▶ [Task brief]: Provide only the number of lines in the data below that contain the string "Solicitar".
# # # #
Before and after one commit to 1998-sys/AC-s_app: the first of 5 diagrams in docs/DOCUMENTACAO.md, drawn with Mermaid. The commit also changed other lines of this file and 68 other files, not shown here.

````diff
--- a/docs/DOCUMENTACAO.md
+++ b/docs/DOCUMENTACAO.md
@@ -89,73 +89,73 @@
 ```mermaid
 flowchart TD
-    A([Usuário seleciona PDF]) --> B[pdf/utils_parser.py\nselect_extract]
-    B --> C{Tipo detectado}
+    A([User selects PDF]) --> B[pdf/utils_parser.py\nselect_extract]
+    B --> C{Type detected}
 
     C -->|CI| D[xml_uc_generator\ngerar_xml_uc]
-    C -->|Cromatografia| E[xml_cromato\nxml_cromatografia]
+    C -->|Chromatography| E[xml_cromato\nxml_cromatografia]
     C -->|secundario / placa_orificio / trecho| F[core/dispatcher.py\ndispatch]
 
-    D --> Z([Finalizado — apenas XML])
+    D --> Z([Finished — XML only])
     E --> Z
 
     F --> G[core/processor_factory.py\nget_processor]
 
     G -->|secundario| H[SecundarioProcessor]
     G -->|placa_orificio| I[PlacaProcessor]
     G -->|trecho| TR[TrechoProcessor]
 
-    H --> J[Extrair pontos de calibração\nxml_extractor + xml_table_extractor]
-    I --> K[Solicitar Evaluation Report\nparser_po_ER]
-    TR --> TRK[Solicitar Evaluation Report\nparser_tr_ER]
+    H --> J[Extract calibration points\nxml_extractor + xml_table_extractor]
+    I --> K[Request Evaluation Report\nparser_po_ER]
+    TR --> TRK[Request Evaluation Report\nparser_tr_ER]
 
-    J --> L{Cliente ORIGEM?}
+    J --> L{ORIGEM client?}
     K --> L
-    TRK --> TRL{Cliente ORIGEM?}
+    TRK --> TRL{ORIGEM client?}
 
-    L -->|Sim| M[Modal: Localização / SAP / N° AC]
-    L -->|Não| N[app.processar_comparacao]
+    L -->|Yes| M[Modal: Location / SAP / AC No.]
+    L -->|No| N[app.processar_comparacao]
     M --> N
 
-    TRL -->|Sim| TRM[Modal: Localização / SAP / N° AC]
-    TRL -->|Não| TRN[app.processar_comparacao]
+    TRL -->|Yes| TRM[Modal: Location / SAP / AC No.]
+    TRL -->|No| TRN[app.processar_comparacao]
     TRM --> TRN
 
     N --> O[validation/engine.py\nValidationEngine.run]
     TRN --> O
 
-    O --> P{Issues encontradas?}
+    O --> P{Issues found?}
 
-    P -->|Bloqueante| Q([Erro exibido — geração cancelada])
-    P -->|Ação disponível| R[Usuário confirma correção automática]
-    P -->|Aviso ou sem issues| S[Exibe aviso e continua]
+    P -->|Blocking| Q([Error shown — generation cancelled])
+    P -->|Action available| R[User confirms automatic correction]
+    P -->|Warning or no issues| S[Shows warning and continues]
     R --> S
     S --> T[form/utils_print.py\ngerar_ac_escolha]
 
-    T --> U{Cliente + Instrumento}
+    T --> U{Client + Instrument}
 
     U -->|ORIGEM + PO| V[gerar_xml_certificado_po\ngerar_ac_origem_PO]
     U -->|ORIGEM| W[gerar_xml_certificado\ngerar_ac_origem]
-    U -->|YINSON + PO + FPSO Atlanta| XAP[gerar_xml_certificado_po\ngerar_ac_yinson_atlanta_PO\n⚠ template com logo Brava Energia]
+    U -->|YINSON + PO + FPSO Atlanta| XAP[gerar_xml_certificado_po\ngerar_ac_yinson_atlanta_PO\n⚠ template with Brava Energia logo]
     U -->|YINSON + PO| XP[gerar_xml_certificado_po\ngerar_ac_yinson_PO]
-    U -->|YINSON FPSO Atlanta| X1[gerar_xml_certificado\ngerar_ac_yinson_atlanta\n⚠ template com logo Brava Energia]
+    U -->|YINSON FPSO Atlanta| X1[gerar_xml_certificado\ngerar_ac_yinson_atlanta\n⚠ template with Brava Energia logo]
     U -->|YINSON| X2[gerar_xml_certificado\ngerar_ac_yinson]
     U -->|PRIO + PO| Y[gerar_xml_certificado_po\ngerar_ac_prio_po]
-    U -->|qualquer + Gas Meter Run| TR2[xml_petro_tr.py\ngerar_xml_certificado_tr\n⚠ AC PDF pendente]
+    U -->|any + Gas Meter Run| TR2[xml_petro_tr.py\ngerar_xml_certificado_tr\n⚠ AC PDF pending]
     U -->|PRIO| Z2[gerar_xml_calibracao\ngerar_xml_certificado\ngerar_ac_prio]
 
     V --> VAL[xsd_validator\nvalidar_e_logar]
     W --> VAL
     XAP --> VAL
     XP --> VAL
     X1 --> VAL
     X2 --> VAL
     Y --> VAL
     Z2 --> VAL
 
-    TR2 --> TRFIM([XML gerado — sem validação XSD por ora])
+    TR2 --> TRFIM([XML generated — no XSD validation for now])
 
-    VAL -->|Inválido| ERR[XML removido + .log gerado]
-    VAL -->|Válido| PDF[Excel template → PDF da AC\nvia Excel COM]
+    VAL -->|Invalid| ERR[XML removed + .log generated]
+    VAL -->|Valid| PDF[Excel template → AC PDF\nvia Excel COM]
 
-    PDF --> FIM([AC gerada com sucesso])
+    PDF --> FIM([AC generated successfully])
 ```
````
# # # #
▶ [Solved problem]: 2